3

I cannot work out how to disable shell escapes for any command, so that I could (this is an example!) do something like:

sudo-user ALL=(ALL) NOEXEC: NOPASSWD: ALL

The sudoers manual says this:

A command may have zero or more tags associated with it. There are eight possible tag values, NOPASSWD, PASSWD, NOEXEC, EXEC, SETENV, NOSETENV, LOG_INPUT, NOLOG_INPUT, LOG_OUTPUT and NOLOG_OUTPUT. Once a tag is set on a Cmnd, subsequent Cmnds in the Cmnd_Spec_List, inherit the tag unless it is overridden by the opposite tag (i.e.: PASSWD overrides NOPASSWD and NOEXEC overrides EXEC)

But this doesn't describe how to set more than one flag. Using a comma doesn't appear to work (it treats the second tag as an alias)

Better still, I'd like to set a default, so the line above would be:

defaults NOEXEC     
sudo-user ALL=(ALL) NOPASSWD: ALL

I know that sudo can be compiled with noexec, but that's not practical in this instance. I also know that this isn't the whole answer - it's possible to subvert by setting LD_PRELOAD appropriately, but it's a start.

Sudo version:

Sudo version 1.8.19p2
Sudoers policy plugin version 1.8.19p2
Sudoers file grammar version 45
Sudoers I/O plugin version 1.8.19p2
On RHEL 7.5
  • 1
    If you are worried about shell escapes, then you should not give sudo. – Rui F Ribeiro Oct 8 '18 at 12:00
  • Yeah, that's my position too, TBH. I suspect though that sudo offers enough security theatre for the powers that be to be happy. – Graham Nicholls Oct 8 '18 at 12:47
  • Noexec is advisory. cp /usr/lib/klibc/bin/sh /tmp/martian ; sudo /tmp/martian Go ahead; try it. It ignores your noexec directive even though you can see that it is inherited because child processes it spawns inherit it. – Joshua Oct 8 '18 at 21:26
17

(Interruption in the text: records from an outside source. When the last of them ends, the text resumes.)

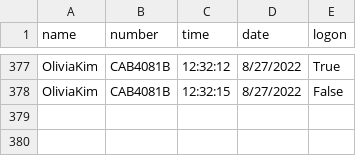
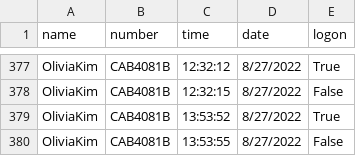
Before and after one commit to splatt08/talonLogger3000, a CSV file: log.csv, drawn as a sheet; only a part is shown, gaps mark what is left out.

```diff
--- a/log.csv
+++ b/log.csv
@@ -378 +378,3 @@ OliviaKim,CAB4081B,12:32:12,8/27/2022,True
 OliviaKim,CAB4081B,12:32:15,8/27/2022,False
+OliviaKim,CAB4081B,13:53:52,8/27/2022,True
+OliviaKim,CAB4081B,13:53:55,8/27/2022,False
```
Also changed, not shown: 7 other files.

Don't do this.

You're giving the sudo-user the ability to run any commands as any user. That includes the ability to modify /etc/sudoers using any tool that does not require executing sub-processes. You may be thinking that excludes visudo, but strictly speaking, you don't need visudo to edit /etc/sudoers.

Like, for example:

sudo-user$ sudo sed --in-place -e '/^sudo-user/s/NOEXEC://' /etc/sudoers

...and the user has just removed the NOEXEC: restriction.

A restriction that the user can remove at will is not a true restriction.


Also, NOEXEC: may cause problems. It does not just prevent shell escapes: it prevents the program executed with sudo from directly starting any other programs. This can have a lot of consequences.

For example, if your sudo-user stops and later restarts the cron daemon (e.g. to stop scheduled jobs for the duration of some maintenance), the restarted cron daemon will be unable to actually execute any scheduled jobs because of the NOEXEC: restriction.

NOEXEC: exists so that the sysadmin can apply it to carefully selected programs that are found to be able to perform their task without exec()ing any sub-processes. Applying it blindly to everything is going to cause problems.


But if you absolutely must, here's how.

From the sudoers(5) man page:

User specification
 User_Spec ::= User_List Host_List '=' Cmnd_Spec_List \
               (':' Host_List '=' Cmnd_Spec_List)*

 Cmnd_Spec_List ::= Cmnd_Spec |
                    Cmnd_Spec ',' Cmnd_Spec_List

 Cmnd_Spec ::= Runas_Spec? SELinux_Spec? Tag_Spec* Cmnd

 Runas_Spec ::= '(' Runas_List? (':' Runas_List)? ')'

 SELinux_Spec ::= ('ROLE=role' | 'TYPE=type')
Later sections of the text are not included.